To make a diagnosis, your doctor will ask about symptoms of hepatitis C or advanced liver disease.

He or she will ask about your exposure to risk factors for hepatitis C. These include:

  • A history of intravenous drug use
  • A history of nasal cocaine use
  • Blood transfusions, especially before 1992
  • Multiple sexual partners
  • Previous or current work in the health care field.
  • History of hemodialysis

Your doctor will examine you. He or she will look for evidence of liver disease, such as:

  • Enlarged liver or spleen
  • Swollen abdomen
  • Ankle swelling
  • Muscle wasting

Hepatitis C infection is confirmed by certain tests. One test looks for hepatitis C virus in your blood. Another test detects infection-fighting proteins (antibodies). Antibodies to hepatitis C indicate that you have been exposed to the virus.

If you have hepatitis C, blood tests can determine the subtype of virus. Different subtypes respond differently to treatment.

You may need a liver biopsy. In a biopsy, a small piece of liver tissue is removed and examined in a laboratory. The biopsy helps predict whether you will develop complications from liver disease.

Expected Duration

Most people with hepatitis C have the infection for life. Some eventually develop cirrhosis or other forms of severe liver disease.


There is no vaccine to protect against hepatitis C. The only way to prevent this disease is to avoid the risk factors.

The most effective ways to prevent hepatitis C:

  • Don't inject illegal drugs.
  • Don't snort cocaine.
  • Make sure body piercing or tattooing is done using clean equipment.
  • If you are a health care worker, follow standard infection control precautions.
  • Avoid unprotected sexual intercourse unless you are in a long-term relationship with one person.

It is rare for someone in a monogamous, long-term relationship with an infected partner to become infected. Discuss your need for precautions with your doctor.

Drinking alcohol makes hepatitis C worse. If you have hepatitis C, avoid alcohol.


Not everyone infected with hepatitis C needs treatment. Discuss the potential benefits and side effects of treatment with your doctor.

The first treatment used for hepatitis C was a combination of alpha interferon and ribavirin (Virazole). Side effects from these drugs are very common. And many people don’t tolerate the therapy, especially the interferon.

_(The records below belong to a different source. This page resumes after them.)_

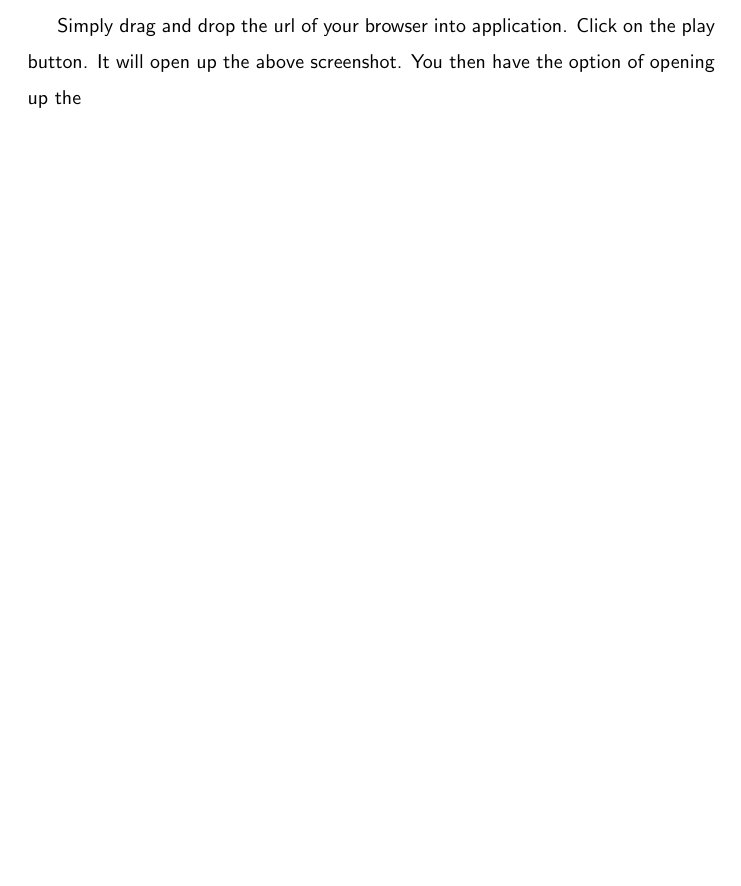
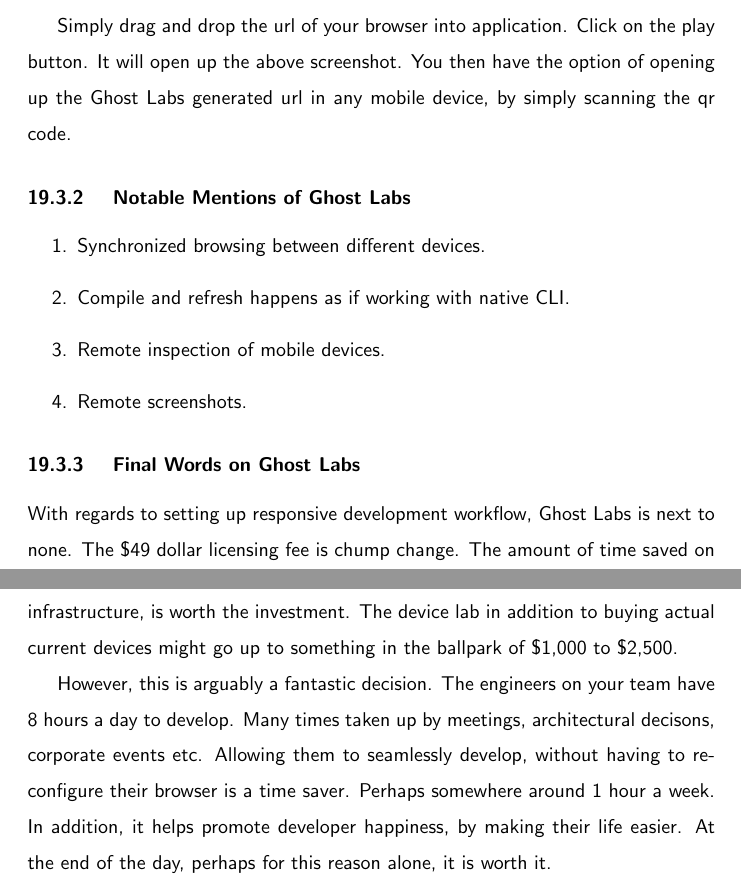
Before and after one commit to razroo/angular-content, a LaTeX document (main.tex, which reads pwa-toolset-physical-devices/pwa-toolset-physical-devices.tex): part of page 57 of 101 before the commit and two parts of pages 57 and 58 of 102 after it, the two joined at a grey line, cut so that both start at the same text, the shorter picture padded with empty space. Compiled offline with pdfLaTeX.

Commit message:
Add final point as to why using Ghost Labs makes sense for the development workflow.

```diff
--- a/pwa-toolset-physical-devices/pwa-toolset-physical-devices.tex
+++ b/pwa-toolset-physical-devices/pwa-toolset-physical-devices.tex
@@ -78,4 +78,28 @@
 
 Simply drag and drop the url of your browser into application. Click on the play
 button. It will open up the above screenshot. You then have the option of
-opening up the
+opening up the Ghost Labs generated url in any mobile device, by simply
+scanning the qr code.
+
+\subsubsection{ Notable Mentions of Ghost Labs }
+\begin{enumerate}
+  \item Synchronized browsing between different devices.
+  \item Compile and refresh happens as if working with native CLI.
+  \item Remote inspection of mobile devices.
+  \item Remote screenshots.
+\end{enumerate}
+
+\subsubsection{ Final Words on Ghost Labs }
+With regards to setting up responsive development workflow, Ghost Labs is next
+to none. The \$49 dollar licensing fee is chump change. The amount of time
+saved on infrastructure, is worth the investment. The device lab in addition
+to buying actual current devices might go up to something in the ballpark of
+\$1,000 to \$2,500.
+
+However, this is arguably a fantastic decision. The engineers on your team have
+8 hours a day to develop. Many times taken up by meetings, architectural
+decisons, corporate events etc. Allowing them to seamlessly develop, without
+having to re-configure their browser is a time saver. Perhaps somewhere around
+1 hour a week. In addition, it helps promote developer happiness, by making
+their life easier. At the end of the day, perhaps for this reason alone, it is
+worth it.
```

Treatment today has changed dramatically. Antiviral drugs are much more effective at clearing the hepatitis C virus from the body and allowing the liver to heal. They also have fewer and less severe side effects compared to interferon.

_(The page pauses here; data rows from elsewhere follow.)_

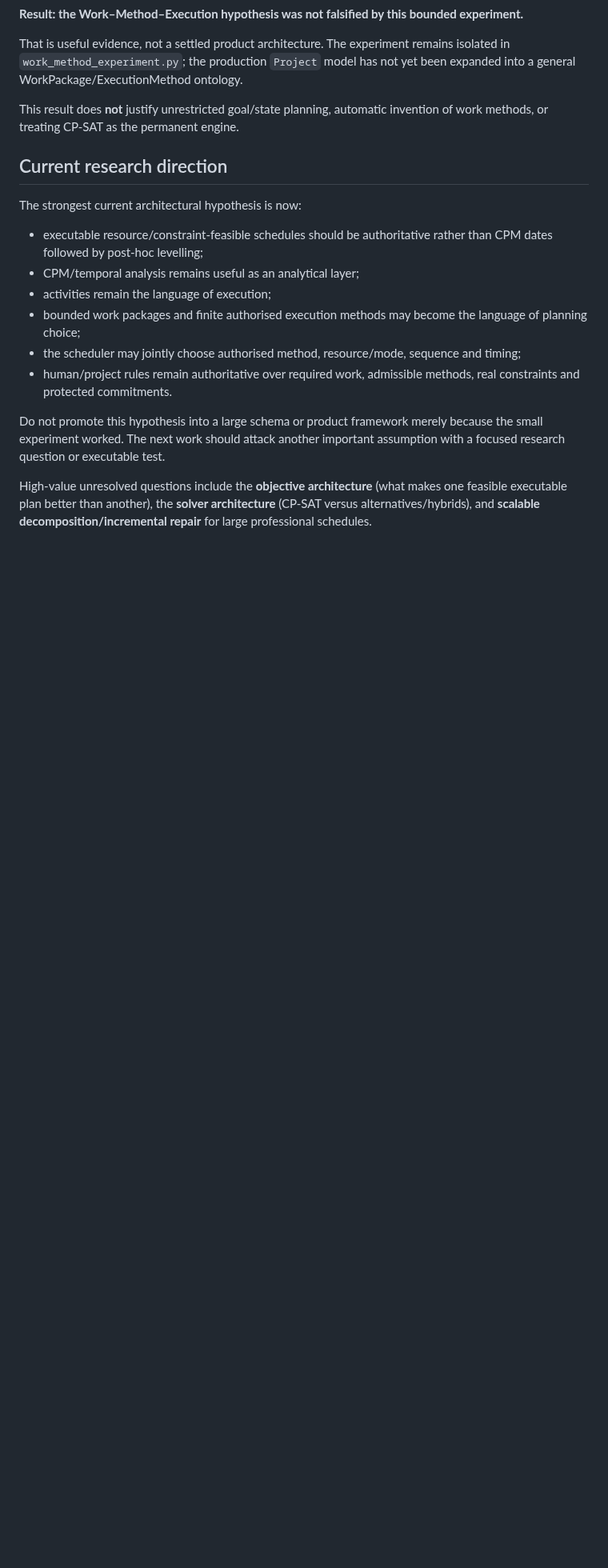
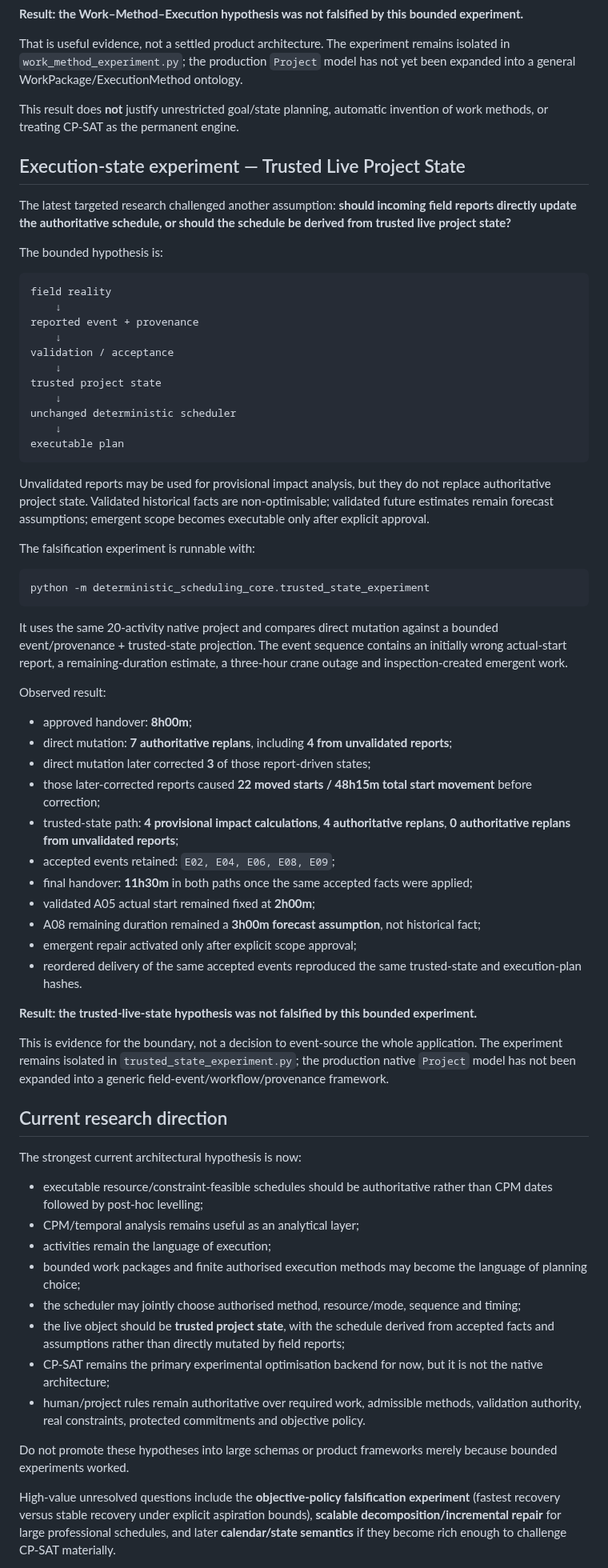
Before and after one commit to dezrobbo1/PM-Software, a Markdown page: README.md, the part around one of its changes. Shown at 80% size. Drawn GitHub-style; blank space fills up the shorter version.

Commit message:
Record trusted live state experiment result

````diff
--- a/README.md
+++ b/README.md
@@ -113,6 +113,54 @@ That is useful evidence, not a settled product architecture. The experiment rema
 
 This result does **not** justify unrestricted goal/state planning, automatic invention of work methods, or treating CP-SAT as the permanent engine.
 
+## Execution-state experiment — Trusted Live Project State
+
+The latest targeted research challenged another assumption: **should incoming field reports directly update the authoritative schedule, or should the schedule be derived from trusted live project state?**
+
+The bounded hypothesis is:
+
+```text
+field reality
+    ↓
+reported event + provenance
+    ↓
+validation / acceptance
+    ↓
+trusted project state
+    ↓
+unchanged deterministic scheduler
+    ↓
+executable plan
+```
+
+Unvalidated reports may be used for provisional impact analysis, but they do not replace authoritative project state. Validated historical facts are non-optimisable; validated future estimates remain forecast assumptions; emergent scope becomes executable only after explicit approval.
+
+The falsification experiment is runnable with:
+
+```bash
+python -m deterministic_scheduling_core.trusted_state_experiment
+```
+
+It uses the same 20-activity native project and compares direct mutation against a bounded event/provenance + trusted-state projection. The event sequence contains an initially wrong actual-start report, a remaining-duration estimate, a three-hour crane outage and inspection-created emergent work.
+
+Observed result:
+
+- approved handover: **8h00m**;
+- direct mutation: **7 authoritative replans**, including **4 from unvalidated reports**;
+- direct mutation later corrected **3** of those report-driven states;
+- those later-corrected reports caused **22 moved starts / 48h15m total start movement** before correction;
+- trusted-state path: **4 provisional impact calculations**, **4 authoritative replans**, **0 authoritative replans from unvalidated reports**;
+- accepted events retained: `E02, E04, E06, E08, E09`;
+- final handover: **11h30m** in both paths once the same accepted facts were applied;
+- validated A05 actual start remained fixed at **2h00m**;
+- A08 remaining duration remained a **3h00m forecast assumption**, not historical fact;
+- emergent repair activated only after explicit scope approval;
+- reordered delivery of the same accepted events reproduced the same trusted-state and execution-plan hashes.
+
+**Result: the trusted-live-state hypothesis was not falsified by this bounded experiment.**
+
+This is evidence for the boundary, not a decision to event-source the whole application. The experiment remains isolated in `trusted_state_experiment.py`; the production native `Project` model has not been expanded into a generic field-event/workflow/provenance framework.
+
 ## Current research direction
 
 The strongest current architectural hypothesis is now:
@@ -122,9 +170,11 @@ The strongest current architectural hypothesis is now:
 - activities remain the language of execution;
 - bounded work packages and finite authorised execution methods may become the language of planning choice;
 - the scheduler may jointly choose authorised method, resource/mode, sequence and timing;
-- human/project rules remain authoritative over required work, admissible methods, real constraints and protected commitments.
+- the live object should be **trusted project state**, with the schedule derived from accepted facts and assumptions rather than directly mutated by field reports;
+- CP-SAT remains the primary experimental optimisation backend for now, but it is not the native architecture;
+- human/project rules remain authoritative over required work, admissible methods, validation authority, real constraints, protected commitments and objective policy.
 
-Do not promote this hypothesis into a large schema or product framework merely because the small experiment worked. The next work should attack another important assumption with a focused research question or executable test.
+Do not promote these hypotheses into large schemas or product frameworks merely because bounded experiments worked.
 
-High-value unresolved questions include the **objective architecture** (what makes one feasible executable plan better than another), the **solver architecture** (CP-SAT versus alternatives/hybrids), and **scalable decomposition/incremental repair** for large professional schedules.
+High-value unresolved questions include the **objective-policy falsification experiment** (fastest recovery versus stable recovery under explicit aspiration bounds), **scalable decomposition/incremental repair** for large professional schedules, and later **calendar/state semantics** if they become rich enough to challenge CP-SAT materially.
 
````
Also changed, not shown: other parts of README.md (+5 -2 lines).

There are six different hepatitis C genotypes. The choice of antiviral medication depends upon which one is causing your infection. In the United States, the most common subtype is genotype 1.

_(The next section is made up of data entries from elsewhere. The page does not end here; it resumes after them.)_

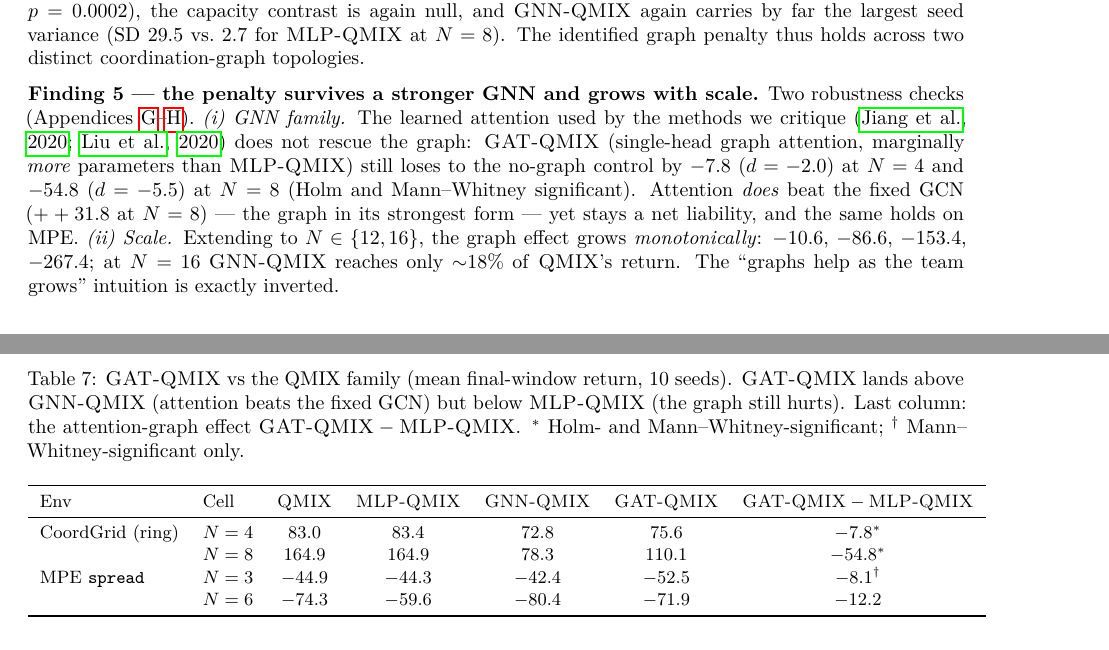
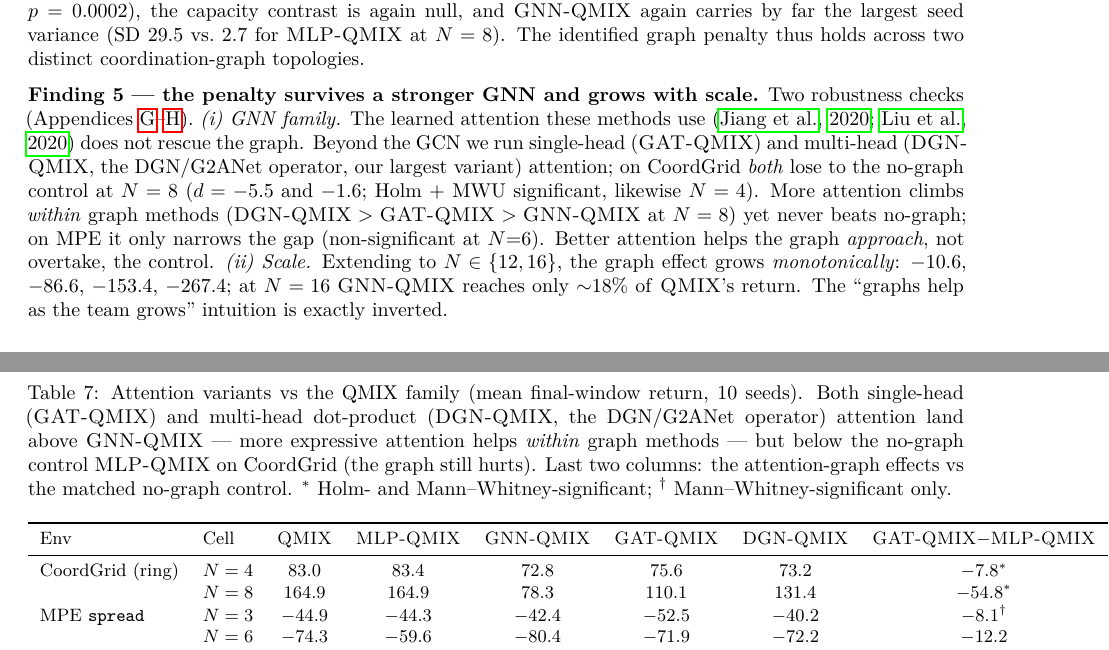
Before and after one commit to Evasion-OC/when-graphs-help-marl, a LaTeX paper (paper/main.tex): two parts of pages 11 and 17 of 20 before the commit and two parts of pages 11 and 18 of 20 after it, joined at a grey line, cut so that both start at the same text. Compiled offline with pdfLaTeX.

Commit message:
Phase 12 results: integrate DGN-QMIX (multi-head attention) verdict
Multi-head dot-product attention (the DGN/G2ANet operator, our most
over-parameterised variant at ~2.2x MLP) completes the GNN-family
robustness story.

Results (n=10):
- CoordGrid ring: DGN-QMIX significantly loses to the no-graph MLP control
  at both team sizes -- N=4 d=-4.5, N=8 d=-1.6 (Holm + Mann-Whitney). All
  three relational mechanisms (GCN, single-head GAT, multi-head DGN) lose.
- Ordering DGN > GAT > GNN at N=8: more expressive attention climbs WITHIN
  graph methods but never beats no-graph.
- MPE: penalty milder; multi-head narrows the N=6 gap to non-significance
  (-9.1, ns) -- better attention helps the graph approach, not overtake,
  the control. Reported honestly.

Paper integration (body still <= 12 pages, refs p.13):
- Finding 5 extended to single- AND multi-head attention.
- Appendix attention table (tab:gat) gains DGN columns; figure regenerated
  with the multi-head bar (5 variants).
- Limitations "GNN family": multi-head attention now tested, not open.

Co-Authored-By: Claude Opus 4.8 (1M context) <noreply@anthropic.com>

```diff
--- a/paper/main.tex
+++ b/paper/main.tex
@@ -51,6 +51,7 @@
 \newcommand{\Gtask}{\mathcal{G}}
 \newcommand{\mlpqmix}{\algoname{MLP-QMIX}}
 \newcommand{\gatqmix}{\algoname{GAT-QMIX}}
+\newcommand{\dgnqmix}{\algoname{DGN-QMIX}}
 
 % --- Phase 8 numbers (capacity control + long-horizon, n=10 seeds). -------
 % Final values from the n=10 extension (seeds 0-9), ring graph, 150k steps.
@@ -121,6 +122,15 @@
 \newcommand{\PGgatGnnDNeight}{+1.3}   % Cohen d, GAT vs GNN, N=8
 \newcommand{\PGgatMpeNthree}{-8.1}    % GAT-QMIX - MLP-QMIX, MPE N=3 (MWU sig)
 \newcommand{\PGgatMpeNsix}{-12.2}     % GAT-QMIX - MLP-QMIX, MPE N=6 (dir., ns)
+% --- DGN-QMIX: multi-head dot-product attention (DGN/G2ANet mechanism). ----
+\newcommand{\PGdgnCGNfour}{73.2}      % DGN-QMIX final return, CoordGrid N=4 ring
+\newcommand{\PGdgnCGNeight}{131.4}    % DGN-QMIX final return, CoordGrid N=8 ring
+\newcommand{\PGdgnMlpNfour}{-10.3}    % DGN-QMIX - MLP-QMIX, N=4 (sig)
+\newcommand{\PGdgnMlpDNfour}{-4.5}    % Cohen d, DGN vs MLP, N=4
+\newcommand{\PGdgnMlpNeight}{-33.5}   % DGN-QMIX - MLP-QMIX, N=8 (sig)
+\newcommand{\PGdgnMlpDNeight}{-1.6}   % Cohen d, DGN vs MLP, N=8
+\newcommand{\PGdgnMpeNthree}{+4.1}    % DGN-QMIX - MLP-QMIX, MPE N=3 (ns)
+\newcommand{\PGdgnMpeNsix}{-9.1}      % DGN-QMIX - MLP-QMIX, MPE N=6 (ns)
 % --- Phase 11: graph-penalty scaling on CoordGrid ring, n=10, 150k. -------
 % Graph effect = GNN-QMIX - MLP-QMIX (negative); magnitude grows with N.
 \newcommand{\PSgapNfour}{-10.6}       % (= Phase 8 N=4, for the trend)
@@ -793,14 +803,16 @@ coordination-graph topologies.
 
 \textbf{Finding 5 --- the penalty survives a stronger GNN and grows with
 scale.} Two robustness checks (Appendices~\ref{app:gat}--\ref{app:scaling}).
-\emph{(i) GNN family.} The learned attention used by the methods we critique
-\citep{jiang_2020_dgn,liu_2020_g2anet} does not rescue the graph: \gatqmix\
-(single-head graph attention, marginally \emph{more} parameters than
-\mlpqmix) still loses to the no-graph control by $\PGgatMlpNfour$
-($d=\PGgatMlpDNfour$) at $N=4$ and $\PGgatMlpNeight$ ($d=\PGgatMlpDNeight$)
-at $N=8$ (Holm and Mann--Whitney significant). Attention \emph{does} beat
-the fixed GCN ($+\PGgatGnnNeight$ at $N=8$) --- the graph in its strongest
-form --- yet stays a net liability, and the same holds on MPE.
+\emph{(i) GNN family.} The learned attention these methods use
+\citep{jiang_2020_dgn,liu_2020_g2anet} does not rescue the graph. Beyond
+the GCN we run single-head (\gatqmix) and multi-head (\dgnqmix, the
+DGN/G2ANet operator, our largest variant) attention; on CoordGrid
+\emph{both} lose to the no-graph control at $N=8$ ($d=\PGgatMlpDNeight$ and
+$\PGdgnMlpDNeight$; Holm + MWU significant, likewise $N=4$). More attention
+climbs \emph{within} graph methods ($\dgnqmix>\gatqmix>\gnnqmix$ at $N=8$)
+yet never beats no-graph; on MPE it only narrows the gap (non-significant
+at $N{=}6$). Better attention helps the graph \emph{approach}, not
+overtake, the control.
 \emph{(ii) Scale.} Extending to $N\in\{12,16\}$, the graph effect grows
 \emph{monotonically}: $\PSgapNfour$, $\PSgapNeight$, $\PSgapNtwelve$,
 $\PSgapNsixteen$; at $N=16$ \gnnqmix\ reaches only
@@ -1194,23 +1208,34 @@ protocol (\PEseeds\ seeds, \PEsteps\ steps).
+  helps \emph{within} graph methods --- but still below the
+  parameter-matched no-graph control \mlpqmix\ at both team sizes on
+  CoordGrid: the graph in its strongest form remains a net liability.}
   \label{fig:gat}
 \end{figure}
 
 \begin{table}[h!]
   \centering
   \small
-  \caption{\gatqmix\ vs the QMIX family (mean final-window return, \PEseeds\
-  seeds). \gatqmix\ lands above \gnnqmix\ (attention beats the fixed GCN) but
-  below \mlpqmix\ (the graph still hurts). Last column: the attention-graph
-  effect $\gatqmix-\mlpqmix$. ${}^\ast$ Holm- and Mann--Whitney-significant;
-  ${}^\dagger$ Mann--Whitney-significant only.}
+  \caption{Attention variants vs the QMIX family (mean final-window return,
+  \PEseeds\ seeds). Both single-head (\gatqmix) and multi-head dot-product
+  (\dgnqmix, the DGN/G2ANet operator) attention land above \gnnqmix\ ---
+  more expressive attention helps \emph{within} graph methods --- but below
+  the no-graph control \mlpqmix\ on CoordGrid (the graph still hurts). Last
+  two columns: the attention-graph effects vs the matched no-graph control.
+  ${}^\ast$ Holm- and Mann--Whitney-significant; ${}^\dagger$
+  Mann--Whitney-significant only.}
   \label{tab:gat}
-  \begin{tabular}{llccccc}
+  \begin{tabular}{llccccccc}
     \toprule
-    Env & Cell & \qmix & \mlpqmix & \gnnqmix & \gatqmix & $\gatqmix-\mlpqmix$ \\
+    Env & Cell & \qmix & \mlpqmix & \gnnqmix & \gatqmix & \dgnqmix
+        & $\gatqmix{-}\mlpqmix$ & $\dgnqmix{-}\mlpqmix$ \\
     \midrule
-    CoordGrid (ring) & $N=4$ & 83.0 & 83.4 & 72.8 & \PGgatCGNfour & $\PGgatMlpNfour^\ast$ \\
-                     & $N=8$ & 164.9 & 164.9 & 78.3 & \PGgatCGNeight & $\PGgatMlpNeight^\ast$ \\
-    MPE \texttt{spread} & $N=3$ & $-44.9$ & $-44.3$ & $-42.4$ & $-52.5$ & $\PGgatMpeNthree^\dagger$ \\
-                     & $N=6$ & $-74.3$ & $-59.6$ & $-80.4$ & $-71.9$ & $\PGgatMpeNsix$ \\
+    CoordGrid (ring) & $N=4$ & 83.0 & 83.4 & 72.8 & \PGgatCGNfour & \PGdgnCGNfour
+        & $\PGgatMlpNfour^\ast$ & $\PGdgnMlpNfour^\ast$ \\
+                     & $N=8$ & 164.9 & 164.9 & 78.3 & \PGgatCGNeight & \PGdgnCGNeight
+        & $\PGgatMlpNeight^\ast$ & $\PGdgnMlpNeight^\ast$ \\
+    MPE \texttt{spread} & $N=3$ & $-44.9$ & $-44.3$ & $-42.4$ & $-52.5$ & $-40.2$
+        & $\PGgatMpeNthree^\dagger$ & $\PGdgnMpeNthree$ \\
+                     & $N=6$ & $-74.3$ & $-59.6$ & $-80.4$ & $-71.9$ & $-72.2$
+        & $\PGgatMpeNsix$ & $\PGdgnMpeNsix$ \\
     \bottomrule
   \end{tabular}
 \end{table}
```
Also changed, not shown: results/phase8/dgn_verdict__coordgrid_ring.csv (added, +9 -0 lines), results/phase9_mpe/dgn_verdict__mpe_spread.csv (added, +9 -0 lines), paper/figures/phase10_gat.pdf, paper/main.tex (40 more changed lines), 1 other file.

The treatment goal is to totally clear your blood of any detectable virus using a blood test called HCV RNA. If you have no detectable HCV RNA 12 weeks or more after you have completed antiviral therapy, the cure rate is close to 100 percent.

Your doctor will recommend hepatitis A and B vaccinations. He or she will also advise against drinking any alcohol. These actions will reduce the chance that you will have further liver damage.

When To Call a Professional

Call your doctor if you have symptoms of hepatitis C. Also call if you may have been exposed to the virus.

The Centers for Disease Control and Prevention recommends that anyone born between 1945 and 1965 consider getting a one-time blood test for hepatitis C.

High-risk individuals should be tested for hepatitis C. High-risk individuals include anyone who:

  • Received transfusions of blood or blood products before 1992
  • Received an organ transplant before 1992
  • Has ever injected drugs or snorted cocaine
  • Has been on long-term hemodialysis
  • Has had multiple sexual partners
  • Has a long-term sexual partner with hepatitis C
  • Lives in the same household as someone with hepatitis C
  • Has evidence of liver disease


Most people infected with hepatitis C virus eventually develop chronic hepatitis C.

Long-term complications often do not develop until after decades of infection. At that time, some people develop cirrhosis. A smaller group of people develop liver cancer.

Anti-viral therapy can cure the condition and substantially decrease the risk of long-term complications.